Doc. 65 at 7 (citations and footnotes omitted).
The second question asked whether Defendant’s intentional act in publishing the Hell Yeah video caused harm that Defendant knew would likely be suffered in Arizona. The Court explained that this element would be satisfied if Defendant’s intentional act had foreseeable effects in Arizona, whether or not the bulk of the harm occurred there. Id. at 8 (citing Brayton Purcell LLP v. Recordon & Recordon, 606 F.3d 1124, 1129 (9th Cir. 2010)). The Court further explained:
Evidence that Sony took steps to get the video taken down, whether directly or through Deepfreeze, would suggest that Sony was aware of, or should have been aware of, a potential copyright dispute involving Arizona entities. Harm to an Arizona entity through Sony’s copyright infringement would be foreseeable.
Id. at 9.
1. Legal Standard.

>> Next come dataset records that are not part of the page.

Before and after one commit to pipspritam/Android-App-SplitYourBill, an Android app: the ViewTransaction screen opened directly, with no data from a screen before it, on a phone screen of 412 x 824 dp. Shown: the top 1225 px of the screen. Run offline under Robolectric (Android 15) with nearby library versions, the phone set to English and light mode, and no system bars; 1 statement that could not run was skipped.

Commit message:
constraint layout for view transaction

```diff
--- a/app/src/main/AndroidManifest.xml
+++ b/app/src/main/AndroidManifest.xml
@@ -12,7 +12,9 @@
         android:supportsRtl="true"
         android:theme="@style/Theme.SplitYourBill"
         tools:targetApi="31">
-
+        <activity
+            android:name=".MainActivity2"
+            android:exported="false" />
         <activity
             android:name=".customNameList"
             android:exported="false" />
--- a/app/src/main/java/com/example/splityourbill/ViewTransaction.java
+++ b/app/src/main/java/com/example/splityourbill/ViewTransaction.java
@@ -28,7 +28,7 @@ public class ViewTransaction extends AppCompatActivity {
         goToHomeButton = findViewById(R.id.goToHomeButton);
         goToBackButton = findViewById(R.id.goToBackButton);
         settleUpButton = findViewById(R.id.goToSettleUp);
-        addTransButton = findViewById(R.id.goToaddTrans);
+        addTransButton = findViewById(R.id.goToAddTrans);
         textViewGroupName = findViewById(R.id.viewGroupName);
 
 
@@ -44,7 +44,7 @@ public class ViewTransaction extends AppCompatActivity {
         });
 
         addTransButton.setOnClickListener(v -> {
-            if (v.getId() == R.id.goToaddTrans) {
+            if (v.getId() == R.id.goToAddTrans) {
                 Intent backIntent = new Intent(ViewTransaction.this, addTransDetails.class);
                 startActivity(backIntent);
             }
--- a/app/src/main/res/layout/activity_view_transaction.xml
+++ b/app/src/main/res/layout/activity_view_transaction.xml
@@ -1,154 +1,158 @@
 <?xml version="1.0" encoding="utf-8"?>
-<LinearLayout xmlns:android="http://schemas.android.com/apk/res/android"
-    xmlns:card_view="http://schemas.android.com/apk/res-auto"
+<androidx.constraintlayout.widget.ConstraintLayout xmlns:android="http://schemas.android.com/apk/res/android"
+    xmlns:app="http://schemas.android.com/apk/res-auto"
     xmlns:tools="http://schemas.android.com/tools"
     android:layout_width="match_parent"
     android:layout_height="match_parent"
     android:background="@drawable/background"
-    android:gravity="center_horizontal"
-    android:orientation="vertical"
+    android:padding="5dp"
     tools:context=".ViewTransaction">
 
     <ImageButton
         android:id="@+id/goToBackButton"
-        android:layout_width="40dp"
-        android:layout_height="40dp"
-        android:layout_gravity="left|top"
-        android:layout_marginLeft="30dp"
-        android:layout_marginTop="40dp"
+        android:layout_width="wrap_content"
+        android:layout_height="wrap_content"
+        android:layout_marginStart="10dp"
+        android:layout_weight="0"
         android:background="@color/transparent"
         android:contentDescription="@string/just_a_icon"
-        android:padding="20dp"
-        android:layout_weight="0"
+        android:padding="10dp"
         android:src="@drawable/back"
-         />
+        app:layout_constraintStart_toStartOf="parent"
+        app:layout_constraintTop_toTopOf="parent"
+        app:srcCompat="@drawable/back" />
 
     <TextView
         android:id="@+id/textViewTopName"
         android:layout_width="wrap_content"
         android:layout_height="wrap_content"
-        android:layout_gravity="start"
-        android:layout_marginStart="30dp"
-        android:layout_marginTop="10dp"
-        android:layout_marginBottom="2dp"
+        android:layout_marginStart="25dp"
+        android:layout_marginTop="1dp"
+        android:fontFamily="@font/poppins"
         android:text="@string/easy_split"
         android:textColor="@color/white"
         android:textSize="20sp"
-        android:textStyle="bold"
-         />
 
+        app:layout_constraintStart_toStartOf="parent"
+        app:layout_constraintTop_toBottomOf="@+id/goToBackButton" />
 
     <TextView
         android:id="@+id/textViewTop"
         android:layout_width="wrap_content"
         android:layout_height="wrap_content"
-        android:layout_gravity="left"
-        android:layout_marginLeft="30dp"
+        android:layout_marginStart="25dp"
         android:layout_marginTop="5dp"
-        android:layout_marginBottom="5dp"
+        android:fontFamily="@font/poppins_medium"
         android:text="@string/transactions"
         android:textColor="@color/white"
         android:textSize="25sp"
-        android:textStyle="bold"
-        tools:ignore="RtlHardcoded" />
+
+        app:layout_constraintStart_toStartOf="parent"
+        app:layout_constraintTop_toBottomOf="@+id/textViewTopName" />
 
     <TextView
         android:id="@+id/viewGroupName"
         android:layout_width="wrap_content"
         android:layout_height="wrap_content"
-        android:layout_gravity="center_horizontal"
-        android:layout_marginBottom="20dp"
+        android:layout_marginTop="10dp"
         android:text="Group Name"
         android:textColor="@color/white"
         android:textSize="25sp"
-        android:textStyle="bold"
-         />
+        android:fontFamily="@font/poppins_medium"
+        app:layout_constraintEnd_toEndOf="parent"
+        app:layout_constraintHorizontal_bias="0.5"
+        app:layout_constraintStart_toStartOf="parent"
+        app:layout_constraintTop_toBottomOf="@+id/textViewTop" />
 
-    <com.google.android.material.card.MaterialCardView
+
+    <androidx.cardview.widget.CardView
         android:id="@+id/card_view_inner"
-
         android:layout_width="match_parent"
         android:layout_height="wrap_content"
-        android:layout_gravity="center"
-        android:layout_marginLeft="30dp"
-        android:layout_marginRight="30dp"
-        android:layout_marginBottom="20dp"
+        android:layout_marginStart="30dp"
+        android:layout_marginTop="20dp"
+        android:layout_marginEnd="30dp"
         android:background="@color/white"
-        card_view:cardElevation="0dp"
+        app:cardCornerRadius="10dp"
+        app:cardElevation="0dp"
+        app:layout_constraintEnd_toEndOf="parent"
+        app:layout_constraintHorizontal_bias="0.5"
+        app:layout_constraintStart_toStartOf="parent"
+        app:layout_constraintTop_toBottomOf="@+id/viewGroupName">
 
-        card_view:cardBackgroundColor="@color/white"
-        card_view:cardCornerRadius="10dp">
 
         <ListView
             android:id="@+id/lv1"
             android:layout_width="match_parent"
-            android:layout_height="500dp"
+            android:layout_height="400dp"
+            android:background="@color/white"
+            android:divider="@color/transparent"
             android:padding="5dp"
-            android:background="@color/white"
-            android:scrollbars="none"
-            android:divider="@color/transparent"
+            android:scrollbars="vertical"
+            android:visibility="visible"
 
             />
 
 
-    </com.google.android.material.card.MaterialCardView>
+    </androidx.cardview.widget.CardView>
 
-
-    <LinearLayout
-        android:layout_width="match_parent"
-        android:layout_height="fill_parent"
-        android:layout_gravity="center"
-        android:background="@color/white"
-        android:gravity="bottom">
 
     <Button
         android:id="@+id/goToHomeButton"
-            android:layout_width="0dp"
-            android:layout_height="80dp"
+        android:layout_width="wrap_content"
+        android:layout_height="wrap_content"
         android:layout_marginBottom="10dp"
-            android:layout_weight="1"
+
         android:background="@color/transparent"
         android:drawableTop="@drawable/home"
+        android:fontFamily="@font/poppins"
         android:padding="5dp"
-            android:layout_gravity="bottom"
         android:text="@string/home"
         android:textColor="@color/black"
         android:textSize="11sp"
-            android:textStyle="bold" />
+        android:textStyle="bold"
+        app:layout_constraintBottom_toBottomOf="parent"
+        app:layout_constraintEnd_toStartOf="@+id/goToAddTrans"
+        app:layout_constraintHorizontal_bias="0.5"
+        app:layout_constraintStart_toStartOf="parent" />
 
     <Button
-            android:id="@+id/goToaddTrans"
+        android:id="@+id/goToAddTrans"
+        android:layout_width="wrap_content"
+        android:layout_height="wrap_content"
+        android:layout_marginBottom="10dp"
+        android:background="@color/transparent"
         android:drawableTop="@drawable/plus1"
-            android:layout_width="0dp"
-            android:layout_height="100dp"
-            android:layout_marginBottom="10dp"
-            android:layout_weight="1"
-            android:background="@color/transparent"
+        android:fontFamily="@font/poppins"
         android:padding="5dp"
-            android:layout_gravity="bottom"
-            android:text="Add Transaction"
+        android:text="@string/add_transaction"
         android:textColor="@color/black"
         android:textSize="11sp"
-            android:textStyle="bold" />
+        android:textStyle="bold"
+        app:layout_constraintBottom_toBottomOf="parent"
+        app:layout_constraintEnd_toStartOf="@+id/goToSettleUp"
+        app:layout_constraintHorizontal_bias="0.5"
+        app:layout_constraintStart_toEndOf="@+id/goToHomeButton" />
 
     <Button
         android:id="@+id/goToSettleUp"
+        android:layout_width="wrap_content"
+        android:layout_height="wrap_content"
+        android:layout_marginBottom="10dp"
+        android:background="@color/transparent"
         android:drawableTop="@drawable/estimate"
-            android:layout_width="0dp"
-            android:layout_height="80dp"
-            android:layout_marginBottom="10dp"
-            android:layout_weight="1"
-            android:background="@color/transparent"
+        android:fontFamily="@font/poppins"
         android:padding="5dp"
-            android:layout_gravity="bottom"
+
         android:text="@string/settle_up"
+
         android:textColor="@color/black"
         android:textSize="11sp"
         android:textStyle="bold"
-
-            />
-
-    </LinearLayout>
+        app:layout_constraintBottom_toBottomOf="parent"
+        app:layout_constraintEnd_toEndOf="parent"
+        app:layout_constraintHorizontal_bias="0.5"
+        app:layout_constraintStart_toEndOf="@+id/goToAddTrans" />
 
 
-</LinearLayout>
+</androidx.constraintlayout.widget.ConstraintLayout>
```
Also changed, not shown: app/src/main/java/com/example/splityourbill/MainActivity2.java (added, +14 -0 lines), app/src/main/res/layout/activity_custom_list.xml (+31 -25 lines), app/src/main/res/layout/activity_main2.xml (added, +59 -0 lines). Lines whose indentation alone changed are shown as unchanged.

“Federal courts ordinarily follow state law in determining the bounds of their jurisdiction over persons.” Daimler AG v. Bauman, 134 S.Ct. 746, 753 (2014). Arizona has authorized its courts to exercise jurisdiction to the maximum extent permitted by the Due Process Clause of the U.S. Constitution. See Ariz. R. Civ. P. 4.2(a). Under the Due Process Clause, a federal district court may exercise jurisdiction over a non-resident defendant if the defendant has “minimum contacts” with the forum, such that the maintenance of the ...